DATA FOR PROCESSING START

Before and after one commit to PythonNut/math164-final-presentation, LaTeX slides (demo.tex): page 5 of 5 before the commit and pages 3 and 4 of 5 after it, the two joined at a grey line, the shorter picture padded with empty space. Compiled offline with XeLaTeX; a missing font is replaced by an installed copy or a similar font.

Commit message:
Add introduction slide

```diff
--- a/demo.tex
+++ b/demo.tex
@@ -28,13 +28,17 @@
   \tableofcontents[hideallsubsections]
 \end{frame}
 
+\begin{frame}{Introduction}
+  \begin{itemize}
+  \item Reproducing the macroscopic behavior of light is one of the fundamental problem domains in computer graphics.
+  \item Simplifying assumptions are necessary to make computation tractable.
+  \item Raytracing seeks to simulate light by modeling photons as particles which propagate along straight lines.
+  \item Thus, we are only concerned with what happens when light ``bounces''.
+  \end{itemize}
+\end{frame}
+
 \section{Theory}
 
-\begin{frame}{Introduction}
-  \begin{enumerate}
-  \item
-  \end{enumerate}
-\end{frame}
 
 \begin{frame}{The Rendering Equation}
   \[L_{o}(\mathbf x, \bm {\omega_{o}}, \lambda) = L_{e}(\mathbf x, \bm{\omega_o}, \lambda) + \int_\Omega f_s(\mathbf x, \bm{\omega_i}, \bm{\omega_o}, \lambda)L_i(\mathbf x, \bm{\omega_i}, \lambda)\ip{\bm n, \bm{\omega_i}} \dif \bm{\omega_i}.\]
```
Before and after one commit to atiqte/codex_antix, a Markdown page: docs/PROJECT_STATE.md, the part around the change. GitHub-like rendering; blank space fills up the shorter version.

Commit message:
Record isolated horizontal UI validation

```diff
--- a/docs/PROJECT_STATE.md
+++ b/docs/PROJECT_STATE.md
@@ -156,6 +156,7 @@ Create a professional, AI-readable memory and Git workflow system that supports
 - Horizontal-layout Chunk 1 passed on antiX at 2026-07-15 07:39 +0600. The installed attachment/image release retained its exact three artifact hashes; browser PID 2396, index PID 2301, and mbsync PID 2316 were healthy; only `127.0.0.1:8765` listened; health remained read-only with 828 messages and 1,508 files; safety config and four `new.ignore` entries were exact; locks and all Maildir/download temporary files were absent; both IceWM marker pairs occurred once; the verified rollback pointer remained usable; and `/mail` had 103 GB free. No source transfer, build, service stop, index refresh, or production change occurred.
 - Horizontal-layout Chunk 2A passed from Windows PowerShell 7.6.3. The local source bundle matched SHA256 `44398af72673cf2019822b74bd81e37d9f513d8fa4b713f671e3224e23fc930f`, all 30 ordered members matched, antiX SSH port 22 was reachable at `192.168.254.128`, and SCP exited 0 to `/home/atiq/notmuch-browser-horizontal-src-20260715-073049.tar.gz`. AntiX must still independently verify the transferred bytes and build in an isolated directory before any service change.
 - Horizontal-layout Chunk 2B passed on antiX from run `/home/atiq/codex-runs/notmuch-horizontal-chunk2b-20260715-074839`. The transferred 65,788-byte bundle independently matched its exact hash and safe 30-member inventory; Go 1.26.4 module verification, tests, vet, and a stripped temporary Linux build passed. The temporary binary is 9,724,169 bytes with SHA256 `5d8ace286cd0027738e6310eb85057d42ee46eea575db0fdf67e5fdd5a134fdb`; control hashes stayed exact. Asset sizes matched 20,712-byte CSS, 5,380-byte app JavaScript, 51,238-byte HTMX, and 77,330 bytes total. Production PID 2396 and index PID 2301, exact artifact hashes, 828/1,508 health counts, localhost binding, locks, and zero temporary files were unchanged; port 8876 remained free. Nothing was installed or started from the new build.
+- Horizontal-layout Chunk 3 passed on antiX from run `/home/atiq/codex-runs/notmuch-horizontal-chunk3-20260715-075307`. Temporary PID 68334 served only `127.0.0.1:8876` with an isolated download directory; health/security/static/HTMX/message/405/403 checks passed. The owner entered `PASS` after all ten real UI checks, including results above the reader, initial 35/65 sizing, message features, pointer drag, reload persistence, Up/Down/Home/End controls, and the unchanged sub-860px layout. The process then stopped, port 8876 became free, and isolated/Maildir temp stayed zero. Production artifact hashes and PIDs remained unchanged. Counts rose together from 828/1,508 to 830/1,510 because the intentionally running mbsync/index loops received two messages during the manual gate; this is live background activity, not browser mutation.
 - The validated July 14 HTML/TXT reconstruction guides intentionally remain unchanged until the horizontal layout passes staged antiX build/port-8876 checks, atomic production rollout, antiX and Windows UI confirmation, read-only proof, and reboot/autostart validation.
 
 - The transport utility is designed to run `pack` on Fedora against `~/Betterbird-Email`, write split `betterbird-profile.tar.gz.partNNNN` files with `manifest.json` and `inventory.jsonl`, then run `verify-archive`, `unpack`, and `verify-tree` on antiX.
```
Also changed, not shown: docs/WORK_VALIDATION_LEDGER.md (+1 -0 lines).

DATA FOR PROCESSING END

REQUIRED ACTION
Above are the records; copy every line in them that holds the word "lines".

SOLUTION TO THIS PROBLEM
+  \item Raytracing seeks to simulate light by modeling photons as particles which propagate along straight lines.
Also changed, not shown: docs/WORK_VALIDATION_LEDGER.md (+1 -0 lines).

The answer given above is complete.